→ **PROBLEM REQUIREMENTS**: Starting at the first entry, print everything through the last exactly.

→ **PROVIDED DATA**:

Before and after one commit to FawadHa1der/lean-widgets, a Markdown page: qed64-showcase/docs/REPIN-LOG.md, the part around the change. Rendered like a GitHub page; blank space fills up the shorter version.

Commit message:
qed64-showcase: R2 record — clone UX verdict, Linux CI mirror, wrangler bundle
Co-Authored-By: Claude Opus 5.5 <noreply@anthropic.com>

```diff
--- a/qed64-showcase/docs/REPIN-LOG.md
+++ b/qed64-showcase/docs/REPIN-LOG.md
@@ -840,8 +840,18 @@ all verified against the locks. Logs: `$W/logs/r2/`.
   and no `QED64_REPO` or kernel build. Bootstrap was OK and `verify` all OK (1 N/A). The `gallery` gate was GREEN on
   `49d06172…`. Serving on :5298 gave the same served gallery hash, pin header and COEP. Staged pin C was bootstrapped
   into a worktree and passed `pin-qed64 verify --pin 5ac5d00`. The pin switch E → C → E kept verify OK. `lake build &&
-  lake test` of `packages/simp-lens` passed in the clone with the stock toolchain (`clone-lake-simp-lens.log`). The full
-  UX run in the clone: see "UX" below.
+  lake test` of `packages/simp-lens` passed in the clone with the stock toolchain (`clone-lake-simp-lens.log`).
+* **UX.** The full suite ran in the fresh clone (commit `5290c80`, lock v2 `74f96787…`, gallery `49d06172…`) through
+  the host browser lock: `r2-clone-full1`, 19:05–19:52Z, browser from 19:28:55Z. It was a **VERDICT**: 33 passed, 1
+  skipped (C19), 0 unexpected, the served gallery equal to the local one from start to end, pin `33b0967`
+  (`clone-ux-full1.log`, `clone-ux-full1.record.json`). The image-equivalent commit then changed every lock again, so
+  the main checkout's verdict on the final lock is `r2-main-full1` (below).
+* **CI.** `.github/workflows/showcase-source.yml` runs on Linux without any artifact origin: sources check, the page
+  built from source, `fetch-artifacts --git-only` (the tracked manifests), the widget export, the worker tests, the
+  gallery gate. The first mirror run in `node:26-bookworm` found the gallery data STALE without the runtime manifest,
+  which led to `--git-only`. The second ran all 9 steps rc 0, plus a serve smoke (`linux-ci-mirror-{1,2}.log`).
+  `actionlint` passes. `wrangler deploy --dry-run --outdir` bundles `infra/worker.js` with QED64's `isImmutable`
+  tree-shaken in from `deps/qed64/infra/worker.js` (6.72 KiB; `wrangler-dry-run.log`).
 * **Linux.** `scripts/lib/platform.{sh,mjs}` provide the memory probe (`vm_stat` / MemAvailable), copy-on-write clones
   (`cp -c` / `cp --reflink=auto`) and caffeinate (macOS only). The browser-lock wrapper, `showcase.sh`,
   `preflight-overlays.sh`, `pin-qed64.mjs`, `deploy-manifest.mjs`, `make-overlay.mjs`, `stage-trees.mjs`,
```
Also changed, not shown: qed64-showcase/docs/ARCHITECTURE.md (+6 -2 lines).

→ **PROBLEM SOLUTION**:
Before and after one commit to FawadHa1der/lean-widgets, a Markdown page: qed64-showcase/docs/REPIN-LOG.md, the part around the change. Rendered like a GitHub page; blank space fills up the shorter version.

Commit message:
qed64-showcase: R2 record — clone UX verdict, Linux CI mirror, wrangler bundle
Co-Authored-By: Claude Opus 5.5 <noreply@anthropic.com>

```diff
--- a/qed64-showcase/docs/REPIN-LOG.md
+++ b/qed64-showcase/docs/REPIN-LOG.md
@@ -840,8 +840,18 @@ all verified against the locks. Logs: `$W/logs/r2/`.
   and no `QED64_REPO` or kernel build. Bootstrap was OK and `verify` all OK (1 N/A). The `gallery` gate was GREEN on
   `49d06172…`. Serving on :5298 gave the same served gallery hash, pin header and COEP. Staged pin C was bootstrapped
   into a worktree and passed `pin-qed64 verify --pin 5ac5d00`. The pin switch E → C → E kept verify OK. `lake build &&
-  lake test` of `packages/simp-lens` passed in the clone with the stock toolchain (`clone-lake-simp-lens.log`). The full
-  UX run in the clone: see "UX" below.
+  lake test` of `packages/simp-lens` passed in the clone with the stock toolchain (`clone-lake-simp-lens.log`).
+* **UX.** The full suite ran in the fresh clone (commit `5290c80`, lock v2 `74f96787…`, gallery `49d06172…`) through
+  the host browser lock: `r2-clone-full1`, 19:05–19:52Z, browser from 19:28:55Z. It was a **VERDICT**: 33 passed, 1
+  skipped (C19), 0 unexpected, the served gallery equal to the local one from start to end, pin `33b0967`
+  (`clone-ux-full1.log`, `clone-ux-full1.record.json`). The image-equivalent commit then changed every lock again, so
+  the main checkout's verdict on the final lock is `r2-main-full1` (below).
+* **CI.** `.github/workflows/showcase-source.yml` runs on Linux without any artifact origin: sources check, the page
+  built from source, `fetch-artifacts --git-only` (the tracked manifests), the widget export, the worker tests, the
+  gallery gate. The first mirror run in `node:26-bookworm` found the gallery data STALE without the runtime manifest,
+  which led to `--git-only`. The second ran all 9 steps rc 0, plus a serve smoke (`linux-ci-mirror-{1,2}.log`).
+  `actionlint` passes. `wrangler deploy --dry-run --outdir` bundles `infra/worker.js` with QED64's `isImmutable`
+  tree-shaken in from `deps/qed64/infra/worker.js` (6.72 KiB; `wrangler-dry-run.log`).
 * **Linux.** `scripts/lib/platform.{sh,mjs}` provide the memory probe (`vm_stat` / MemAvailable), copy-on-write clones
   (`cp -c` / `cp --reflink=auto`) and caffeinate (macOS only). The browser-lock wrapper, `showcase.sh`,
   `preflight-overlays.sh`, `pin-qed64.mjs`, `deploy-manifest.mjs`, `make-overlay.mjs`, `stage-trees.mjs`,
```
Also changed, not shown: qed64-showcase/docs/ARCHITECTURE.md (+6 -2 lines).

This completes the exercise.